RECORD EXTRACTS =
◇ ◇ ◇ ◇ ◇

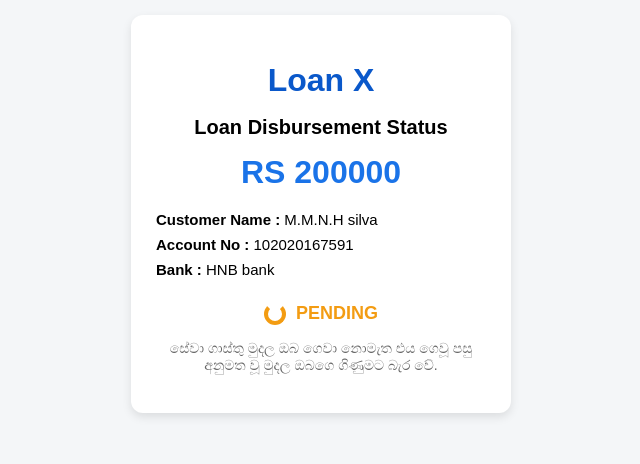
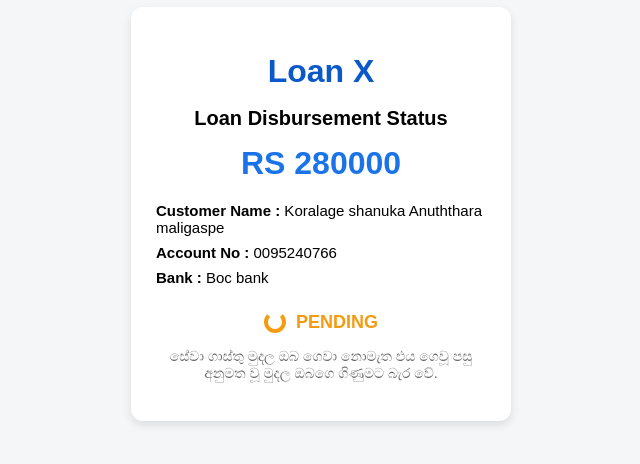
Before and after one commit to LOAN007/LOAN99, a plain HTML site: page index.html in a window 1280 px wide. Shown: the part 186-650 px from the top of the page, without its empty margins (319-959 px from the left). Drawn offline with Linux system fonts and the light colour scheme.

Commit message:
Update index.html

```diff
--- a/index.html
+++ b/index.html
@@ -113,12 +113,12 @@
 
     <h2 class="title">Loan Disbursement Status</h2>
 
-    <div class="amount">RS 200000</div>
+    <div class="amount">RS 280000</div>
 
     <div class="details">
-        <p><strong>Customer Name :</strong> M.M.N.H silva</p>
-        <p><strong>Account No :</strong> 102020167591</p>
-        <p><strong>Bank :</strong> HNB bank    </p>
+        <p><strong>Customer Name :</strong> Koralage shanuka Anuththara maligaspe</p>
+        <p><strong>Account No :</strong> 0095240766</p>
+        <p><strong>Bank :</strong> Boc bank    </p>
     </div>
 
     <div class="status">
```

◇ ◇ ◇ ◇ ◇

PROBLEM =
Write out word for word only the lines from the one with "Update index.html" to the end of the material, both ends included.

RESULT OF THE EXERCISE =
Update index.html

```diff
--- a/index.html
+++ b/index.html
@@ -113,12 +113,12 @@
 
     <h2 class="title">Loan Disbursement Status</h2>
 
-    <div class="amount">RS 200000</div>
+    <div class="amount">RS 280000</div>
 
     <div class="details">
-        <p><strong>Customer Name :</strong> M.M.N.H silva</p>
-        <p><strong>Account No :</strong> 102020167591</p>
-        <p><strong>Bank :</strong> HNB bank    </p>
+        <p><strong>Customer Name :</strong> Koralage shanuka Anuththara maligaspe</p>
+        <p><strong>Account No :</strong> 0095240766</p>
+        <p><strong>Bank :</strong> Boc bank    </p>
     </div>
 
     <div class="status">
```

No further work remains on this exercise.